I left the "Ad Lib Club" that night with a changed mind about the current crisis I was living in. Even though I'd lost my connection with Andrew Oldham, it was now immediately evident that there was, and would be, interest in me as an artist in London. I felt a bit more at ease, but vowed to stay on the job until I accomplished my task, which was to secure a new deal with a new company.
I knew "The Pretty Things" people were serious, and looking back on it now that's where I should have gone. But where I was in my mind back then was scared. I think at the time I thought I needed people who appeared more prominent, and that's what I continued looking for until I found it. Once again it turned out to be the wrong move.
"The Pretty Things" and their people were down to earth and straight forward. I incorrectly assumed that to be a negative back then. I don't know why, but if I'm honest about it I was just wrong about them and have always regretted it. I foolishly believed that people in expensive suits were somehow better than ones who didn't dress up to do business. It probably had to do with the appearance of money, and since I didn't have any I wanted to be around what I thought were people who did. I was very insecure and it showed itself in many different ways now that I look back on it.
Be that as it may, I was finally introduced, probably at the "Ad Lib Club," to a group of English businessmen who all wore 3 piece suits and ties and talked all that high class bullshit I was searching for. Chris Peers and Harry, I'm sorry I can't remember his last name, represented a new company called Brit Records, which turned out to be the forerunner of Island Records, Chris Blackwell's company. They had a hit with a girl named Millie Small called "My Boy Lollipop" and were out shopping for new artists. I was looking for a new company, so it was a match made in heaven, or so I thought.
They agreed to take me on and pay my rent, and make sure I didn't starve to death. They agreed to give me a small allowance each month so I wouldn't walk around penniless. Now when I say a small allowance that's what I really mean. Probably 60 or 70 dollars a week. I never had any money. I was about to cut my 4th record, for the third company, on two different continents, in less than a year, and I still hadn't made 10 cents. So 60 or 70 dollars a week was like a windfall to me.
I ended up moving from Belgravia where I was first located, kind of like the Beverly Hills of London, to Knightsbridge. Still nice, just not as nice. I was dating an English girl named Judy Foote who's father was in the House Of Commons, kind of like the House of Representatives here. Anyway, PJ Proby, who was an American from Texas, and a big pop star in England when I got there, introduced me to her and we kept on seeing each other over the next few months. She had a thing for "American Pop Stars" as she called them, and that was her interest in me an "American Pop Star."

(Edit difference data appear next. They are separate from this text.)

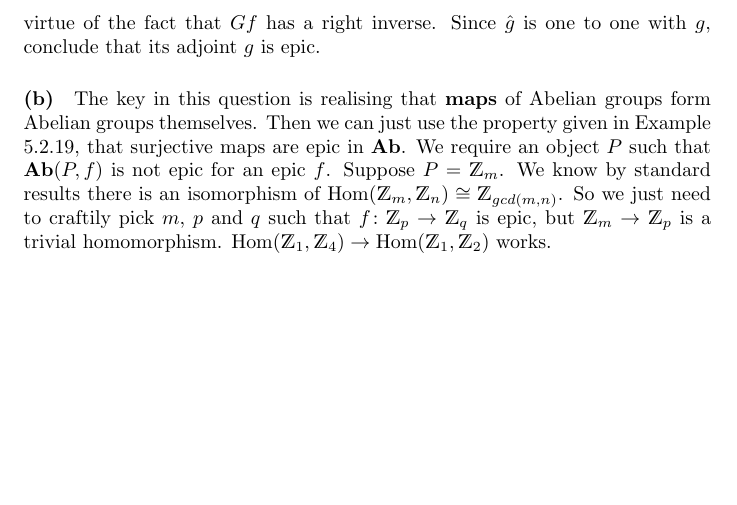
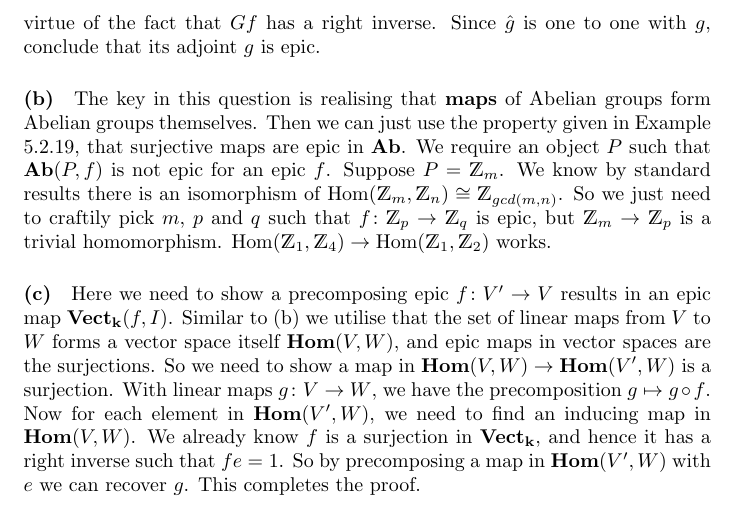
Before and after one commit to ajbarber/categorytheorystuff, a LaTeX document (leinster-ch5.tex): part of page 16 of 16, cut so that both start at the same text, the shorter picture padded with empty space. Compiled offline with pdfLaTeX.

Commit message:
add answer to (c)

```diff
--- a/leinster-ch5.tex
+++ b/leinster-ch5.tex
@@ -707,4 +707,8 @@ We are given in $\mathbf{Set}$ that $Gf$ is epic, hence surjective, which implie
 
 The key in this question is realising that \textbf{maps} of Abelian groups form Abelian groups themselves. Then we can just use the property given in Example 5.2.19, that surjective maps are epic in \textbf{Ab}. We require an object $P$ such that $\mathbf{Ab}(P,f)$ is not epic for an epic $f$. Suppose $P=\mathds{Z}_m$. We know by standard results there is an isomorphism of $\text{Hom}(\mathds{Z}_m, \mathds{Z}_n) \cong \mathds{Z}_{gcd(m,n)}$. So we just need to craftily pick $m$, $p$ and $q$ such that $f\colon\mathds{Z}_p \rightarrow \mathds{Z}_q$ is epic, but $\mathds{Z}_m \rightarrow \mathds{Z}_p$ is a trivial homomorphism. $\text{Hom}(\mathds{Z}_{1},\mathds{Z}_{4}) \rightarrow \text{Hom}(\mathds{Z}_{1},\mathds{Z}_2)$ works.
 
+\paragraph{(c)}
+
+Here we need to show a precomposing epic $f \colon V^\prime \rightarrow V$ results in an epic map $\mathbf{Vect_k}(f, I)$.   Similar to (b) we utilise that the set of linear maps from $V$ to $W$ forms a vector space itself $\mathbf{Hom}(V,W)$, and epic maps in vector spaces are the surjections. So we need to show a map in $\textbf{Hom}(V,W) \rightarrow \mathbf{Hom}(V^\prime,W)$ is a surjection. With linear maps $g\colon V \rightarrow W$, we have the precomposition $g \mapsto g \circ f$. Now for each element in $\mathbf{Hom}(V^\prime,W)$, we need to find an inducing map in $\mathbf{Hom}(V,W)$. We already know $f$ is a surjection in $\mathbf{Vect_k}$, and hence it has a right inverse such that $fe = 1$. So by precomposing a map in $\mathbf{Hom}(V^\prime,W)$ with $e$ we can recover $g$. This completes the proof.
+
 \end{document}
```
Also changed, not shown: leinster-ch5.pdf.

As I settled into my new surroundings the story of the "glove" just kept getting bigger and bigger. It had became part of my new public persona as it were. I'd always thought it was just some stupid thing I'd done for attention, but people liked it and wouldn't let it go. While I was looking to get into a new cycle of creativity, and work on songs that I wanted to record, the English press was more interested in "the glove." But I was determined to make good on my second chance with the British audience.